Ed Driscoll

The Long and Short of It

Glenn Reynolds looks at the long game versus the short game of CNN’s stonewalling on Eason Jordan. Coming less than two years after their infamous “The News We Kept To Ourselves” admission, six years after their faked “Tailwind” report (that claimed that the US used nerve gas in Vietnam), many chickens are coming how to roost in Ted Turner’s old henhouse, to stretch a metaphor far, far beyond its breaking point.

But this point by Jim Geraghty, which Glenn also links to, is key:

If the Davos organizers refuse to release [the videotape of Jordan’s statement], and CNN refuses to call for its release, and the BBC refuses to call for its release, and every other news agency refuses to call for its release…
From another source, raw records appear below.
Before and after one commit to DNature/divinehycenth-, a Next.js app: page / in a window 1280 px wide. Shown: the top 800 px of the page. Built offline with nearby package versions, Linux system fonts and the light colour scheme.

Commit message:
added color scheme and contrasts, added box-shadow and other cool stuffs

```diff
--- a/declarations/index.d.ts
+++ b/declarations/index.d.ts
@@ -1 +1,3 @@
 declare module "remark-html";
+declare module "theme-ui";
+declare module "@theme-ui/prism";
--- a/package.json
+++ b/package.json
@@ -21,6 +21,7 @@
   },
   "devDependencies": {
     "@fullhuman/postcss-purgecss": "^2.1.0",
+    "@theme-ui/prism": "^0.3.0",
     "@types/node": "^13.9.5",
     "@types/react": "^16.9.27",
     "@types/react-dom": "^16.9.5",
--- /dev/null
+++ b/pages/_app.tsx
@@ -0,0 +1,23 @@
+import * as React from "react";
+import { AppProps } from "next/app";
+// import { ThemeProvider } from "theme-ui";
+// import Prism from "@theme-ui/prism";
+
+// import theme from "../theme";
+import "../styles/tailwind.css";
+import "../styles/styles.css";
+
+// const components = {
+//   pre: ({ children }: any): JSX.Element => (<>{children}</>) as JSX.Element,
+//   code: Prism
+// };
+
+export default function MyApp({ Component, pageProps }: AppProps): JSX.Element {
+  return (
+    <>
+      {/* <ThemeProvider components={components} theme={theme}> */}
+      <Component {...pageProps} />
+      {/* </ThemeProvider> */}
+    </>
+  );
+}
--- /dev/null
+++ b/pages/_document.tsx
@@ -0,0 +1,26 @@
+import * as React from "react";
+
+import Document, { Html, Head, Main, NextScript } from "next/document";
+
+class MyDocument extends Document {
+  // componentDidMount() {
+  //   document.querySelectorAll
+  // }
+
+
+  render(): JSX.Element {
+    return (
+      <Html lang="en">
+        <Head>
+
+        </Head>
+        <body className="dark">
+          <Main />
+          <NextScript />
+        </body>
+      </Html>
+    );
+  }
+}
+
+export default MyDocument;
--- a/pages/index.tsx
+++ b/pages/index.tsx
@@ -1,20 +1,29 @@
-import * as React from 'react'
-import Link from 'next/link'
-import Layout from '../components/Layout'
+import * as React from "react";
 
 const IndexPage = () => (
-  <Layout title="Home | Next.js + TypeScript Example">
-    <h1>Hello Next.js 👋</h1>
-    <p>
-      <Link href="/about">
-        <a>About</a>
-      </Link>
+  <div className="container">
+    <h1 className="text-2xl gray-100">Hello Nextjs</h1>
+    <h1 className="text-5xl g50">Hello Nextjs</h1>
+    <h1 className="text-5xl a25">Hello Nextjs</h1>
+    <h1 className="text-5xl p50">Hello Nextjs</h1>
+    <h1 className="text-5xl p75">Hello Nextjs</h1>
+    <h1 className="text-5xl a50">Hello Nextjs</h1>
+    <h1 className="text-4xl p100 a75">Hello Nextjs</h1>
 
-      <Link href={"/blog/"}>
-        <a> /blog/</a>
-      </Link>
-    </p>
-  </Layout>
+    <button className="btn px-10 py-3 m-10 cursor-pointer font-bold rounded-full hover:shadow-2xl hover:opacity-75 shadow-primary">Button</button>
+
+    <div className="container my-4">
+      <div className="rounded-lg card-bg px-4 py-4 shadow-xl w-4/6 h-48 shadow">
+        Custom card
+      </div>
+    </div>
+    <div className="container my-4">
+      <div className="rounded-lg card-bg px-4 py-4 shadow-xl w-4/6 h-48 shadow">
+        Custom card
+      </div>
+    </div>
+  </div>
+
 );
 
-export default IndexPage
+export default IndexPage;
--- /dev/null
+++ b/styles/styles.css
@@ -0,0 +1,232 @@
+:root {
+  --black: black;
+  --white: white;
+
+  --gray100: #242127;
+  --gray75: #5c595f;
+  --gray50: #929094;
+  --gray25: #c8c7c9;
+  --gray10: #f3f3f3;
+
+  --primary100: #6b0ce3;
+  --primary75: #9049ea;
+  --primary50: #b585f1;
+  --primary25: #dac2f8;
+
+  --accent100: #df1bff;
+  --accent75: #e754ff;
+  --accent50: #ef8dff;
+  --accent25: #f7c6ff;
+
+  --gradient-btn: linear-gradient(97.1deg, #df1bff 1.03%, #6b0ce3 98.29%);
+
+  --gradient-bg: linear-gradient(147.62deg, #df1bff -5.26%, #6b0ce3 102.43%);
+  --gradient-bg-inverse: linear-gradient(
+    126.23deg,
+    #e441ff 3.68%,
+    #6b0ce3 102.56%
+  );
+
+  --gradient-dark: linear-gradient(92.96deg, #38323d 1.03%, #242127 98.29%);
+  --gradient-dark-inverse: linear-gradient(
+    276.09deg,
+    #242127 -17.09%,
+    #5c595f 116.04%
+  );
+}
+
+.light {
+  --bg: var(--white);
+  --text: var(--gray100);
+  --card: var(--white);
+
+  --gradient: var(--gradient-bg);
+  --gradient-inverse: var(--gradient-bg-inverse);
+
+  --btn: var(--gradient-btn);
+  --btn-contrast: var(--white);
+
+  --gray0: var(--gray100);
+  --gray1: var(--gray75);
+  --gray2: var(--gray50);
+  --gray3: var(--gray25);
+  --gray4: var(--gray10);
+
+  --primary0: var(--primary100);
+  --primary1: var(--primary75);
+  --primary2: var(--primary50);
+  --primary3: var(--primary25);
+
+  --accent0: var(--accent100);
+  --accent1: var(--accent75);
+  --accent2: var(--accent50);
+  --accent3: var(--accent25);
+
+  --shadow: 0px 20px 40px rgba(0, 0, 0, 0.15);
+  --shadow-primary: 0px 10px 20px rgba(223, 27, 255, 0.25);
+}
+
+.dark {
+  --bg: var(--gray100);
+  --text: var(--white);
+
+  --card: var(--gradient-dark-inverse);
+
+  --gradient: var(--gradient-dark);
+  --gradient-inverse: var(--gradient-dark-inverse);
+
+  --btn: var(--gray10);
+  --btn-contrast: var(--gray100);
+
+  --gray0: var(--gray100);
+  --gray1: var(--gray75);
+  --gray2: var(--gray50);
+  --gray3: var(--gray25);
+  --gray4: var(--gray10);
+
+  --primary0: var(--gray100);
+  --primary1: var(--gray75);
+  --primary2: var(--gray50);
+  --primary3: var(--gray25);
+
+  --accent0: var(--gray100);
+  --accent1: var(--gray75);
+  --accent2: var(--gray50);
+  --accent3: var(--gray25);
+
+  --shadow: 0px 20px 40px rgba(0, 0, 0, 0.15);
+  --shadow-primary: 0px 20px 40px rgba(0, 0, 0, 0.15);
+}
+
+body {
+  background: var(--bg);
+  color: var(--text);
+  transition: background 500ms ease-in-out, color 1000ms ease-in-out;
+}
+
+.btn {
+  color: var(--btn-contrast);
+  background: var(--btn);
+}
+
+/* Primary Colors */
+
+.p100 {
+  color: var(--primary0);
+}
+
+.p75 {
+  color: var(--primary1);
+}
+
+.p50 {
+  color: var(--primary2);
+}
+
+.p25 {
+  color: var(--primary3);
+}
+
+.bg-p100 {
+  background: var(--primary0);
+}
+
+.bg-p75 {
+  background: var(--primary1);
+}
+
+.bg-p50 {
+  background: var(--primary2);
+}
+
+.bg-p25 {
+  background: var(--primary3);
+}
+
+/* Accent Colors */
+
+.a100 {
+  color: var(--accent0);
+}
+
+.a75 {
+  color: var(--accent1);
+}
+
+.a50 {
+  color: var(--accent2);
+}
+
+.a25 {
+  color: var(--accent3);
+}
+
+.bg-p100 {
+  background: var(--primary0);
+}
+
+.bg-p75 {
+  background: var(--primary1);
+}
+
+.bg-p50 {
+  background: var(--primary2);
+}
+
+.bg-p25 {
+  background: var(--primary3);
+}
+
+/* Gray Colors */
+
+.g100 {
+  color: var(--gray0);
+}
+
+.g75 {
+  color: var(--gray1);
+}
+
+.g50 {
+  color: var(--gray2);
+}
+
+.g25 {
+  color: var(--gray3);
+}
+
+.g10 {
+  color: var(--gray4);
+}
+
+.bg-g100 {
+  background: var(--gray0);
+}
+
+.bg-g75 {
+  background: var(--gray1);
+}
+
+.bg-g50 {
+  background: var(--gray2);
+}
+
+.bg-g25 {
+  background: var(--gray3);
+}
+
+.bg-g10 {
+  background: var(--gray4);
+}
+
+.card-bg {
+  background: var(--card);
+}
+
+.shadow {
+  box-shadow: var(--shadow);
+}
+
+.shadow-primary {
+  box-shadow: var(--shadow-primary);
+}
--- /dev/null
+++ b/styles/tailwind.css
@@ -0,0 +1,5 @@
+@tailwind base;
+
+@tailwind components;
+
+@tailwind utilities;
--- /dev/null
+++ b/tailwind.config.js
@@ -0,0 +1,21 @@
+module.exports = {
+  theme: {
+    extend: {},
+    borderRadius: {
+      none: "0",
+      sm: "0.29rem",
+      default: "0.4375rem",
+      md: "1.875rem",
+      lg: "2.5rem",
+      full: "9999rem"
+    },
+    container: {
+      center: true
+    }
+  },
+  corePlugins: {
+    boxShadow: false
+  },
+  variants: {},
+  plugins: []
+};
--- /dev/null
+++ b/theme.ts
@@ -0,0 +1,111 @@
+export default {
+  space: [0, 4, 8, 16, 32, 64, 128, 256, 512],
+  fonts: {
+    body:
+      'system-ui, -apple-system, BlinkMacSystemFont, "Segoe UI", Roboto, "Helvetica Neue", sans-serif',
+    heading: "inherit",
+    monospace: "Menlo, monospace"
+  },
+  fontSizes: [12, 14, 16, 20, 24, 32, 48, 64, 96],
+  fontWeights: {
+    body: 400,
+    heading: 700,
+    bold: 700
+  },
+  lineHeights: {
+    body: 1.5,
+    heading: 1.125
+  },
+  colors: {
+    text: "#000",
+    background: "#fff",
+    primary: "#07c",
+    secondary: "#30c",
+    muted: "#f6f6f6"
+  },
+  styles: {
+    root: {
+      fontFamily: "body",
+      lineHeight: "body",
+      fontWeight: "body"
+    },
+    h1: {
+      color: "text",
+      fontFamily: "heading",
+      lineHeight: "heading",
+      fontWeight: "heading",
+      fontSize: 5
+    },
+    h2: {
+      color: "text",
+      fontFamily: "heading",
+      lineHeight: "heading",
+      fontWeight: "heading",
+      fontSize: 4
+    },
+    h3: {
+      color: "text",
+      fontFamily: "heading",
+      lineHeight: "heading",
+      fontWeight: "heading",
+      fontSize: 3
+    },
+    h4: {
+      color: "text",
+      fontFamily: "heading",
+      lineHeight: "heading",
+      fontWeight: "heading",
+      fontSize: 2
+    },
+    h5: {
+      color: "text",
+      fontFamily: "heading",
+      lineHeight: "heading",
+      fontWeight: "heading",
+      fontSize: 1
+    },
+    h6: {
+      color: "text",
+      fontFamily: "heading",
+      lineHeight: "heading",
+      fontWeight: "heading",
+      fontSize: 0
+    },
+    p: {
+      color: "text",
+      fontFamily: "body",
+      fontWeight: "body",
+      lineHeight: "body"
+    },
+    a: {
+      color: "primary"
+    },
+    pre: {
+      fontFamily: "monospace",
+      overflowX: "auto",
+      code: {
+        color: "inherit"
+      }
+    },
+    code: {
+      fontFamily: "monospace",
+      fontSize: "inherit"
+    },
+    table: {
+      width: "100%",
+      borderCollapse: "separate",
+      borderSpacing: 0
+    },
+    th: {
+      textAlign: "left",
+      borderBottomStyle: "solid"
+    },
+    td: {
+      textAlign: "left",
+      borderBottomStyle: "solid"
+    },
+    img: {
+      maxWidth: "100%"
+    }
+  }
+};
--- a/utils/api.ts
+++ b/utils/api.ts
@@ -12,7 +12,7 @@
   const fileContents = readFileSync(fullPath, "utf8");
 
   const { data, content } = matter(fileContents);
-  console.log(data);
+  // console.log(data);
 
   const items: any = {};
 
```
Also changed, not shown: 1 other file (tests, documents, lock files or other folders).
…then remember this, the next time the media gets up on a high horse about the public’s right to know. Remember this the next time Dick Cheney has a meeting with energy executives. Remember this the next time reporters complain about Bush not holding enough press conferences, and not doing enough interviews. Remember this the next time they talk about the importance of a free press, and an informed citizenry.

Because it’s all conditional. None of this applies when the situation includes a media executive says something in a big forum that he later realizes he doesn’t want the public to hear. Then all of a sudden, none of this matters, because it’s bad form for other news agencies to look into the story if he wants it to go away. “Bad manners, old chap. We journalists have to stick together.”

Once again, the left–and especially the media–has become what it once claimed to hate: Richard Nixon, circling the wagons around Watergate.